To further investigate the α and γ GRIP domains, we assayed the cleavage state of our sample by SDS-PAGE and western blot (Figure 1—figure supplement 1c–f). Our sample had partially proteolyzed α and γ subunits, as expected given the wild type GRIP domain. Using focused classification, we aimed to identify the different cleavage states - absence or presence of the inhibitory peptide – that our SDS-PAGE analysis suggests to exist. Particles from the final 3D refinement in both cryoSPARC and cisTEM were subjected to focused classification in cisTEM, centered on the αGRIP domain (Figure 5—figure supplement 1Punjani et al., 2017; Grant et al., 2018). Assuming that the αGRIP domain is only cleaved at the canonical protease sites, there are four major combinatorial classes: uncleaved, fully cleaved, and two cleavage states at either protease sites.
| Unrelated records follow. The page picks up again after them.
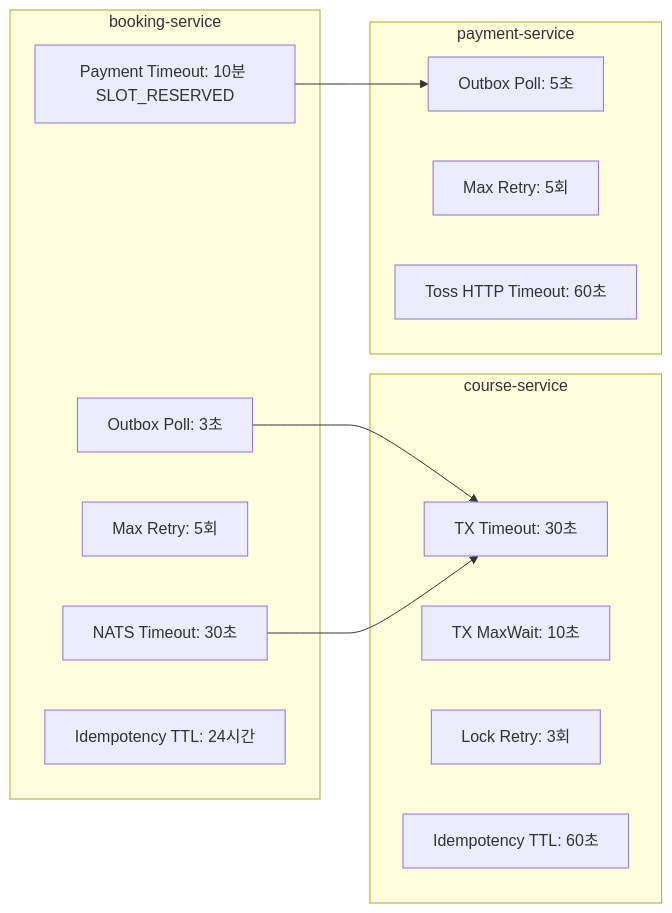
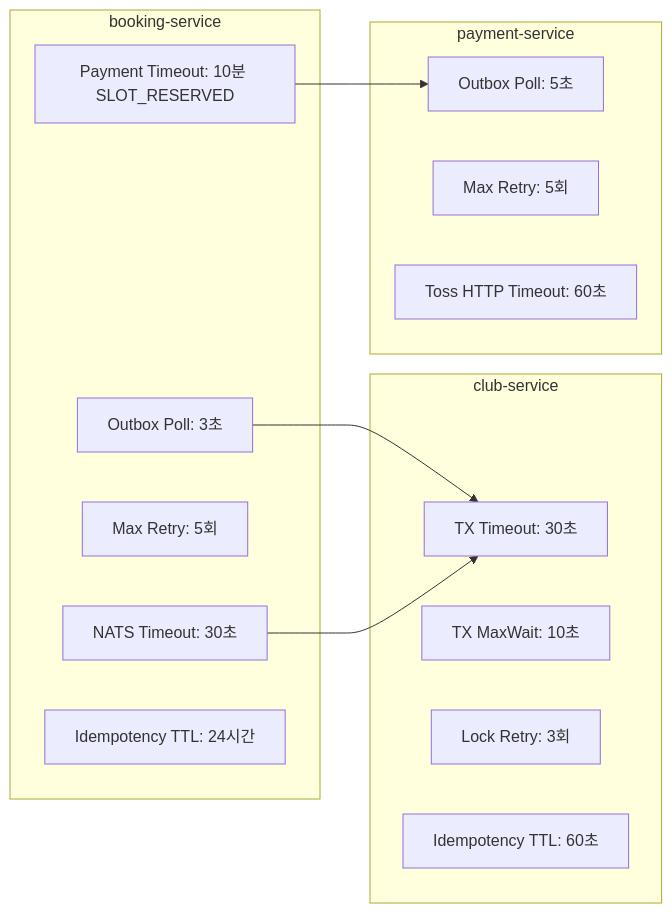
Before and after one commit to uniyous/parkgolf-platform: the seventh of 15 diagrams in docs/workflow/BOOKING.md, drawn with Mermaid. The commit also changed other lines of this file and 130 other files, not shown here.

First line of the commit message:
refactor(infra): course-service → club-service 풀 리네임 (UNI-80)

````diff
--- a/docs/workflow/BOOKING.md
+++ b/docs/workflow/BOOKING.md
@@ -432,27 +432,27 @@
 ```mermaid
 flowchart LR
     subgraph "booking-service"
         A[Outbox Poll: 3초]
         B[NATS Timeout: 30초]
         C[Max Retry: 5회]
         D2[Payment Timeout: 10분 SLOT_RESERVED]
         E[Idempotency TTL: 24시간]
     end
 
-    subgraph "course-service"
+    subgraph "club-service"
         F[TX Timeout: 30초]
         G[TX MaxWait: 10초]
         H[Lock Retry: 3회]
         I[Idempotency TTL: 60초]
     end
 
     subgraph "payment-service"
         J[Outbox Poll: 5초]
         K[Max Retry: 5회]
         L[Toss HTTP Timeout: 60초]
     end
 
     A --> F
     B --> F
     D2 --> J
 ```
````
We requested five classes in each focused classification to allow for some heterogeneity in the particles.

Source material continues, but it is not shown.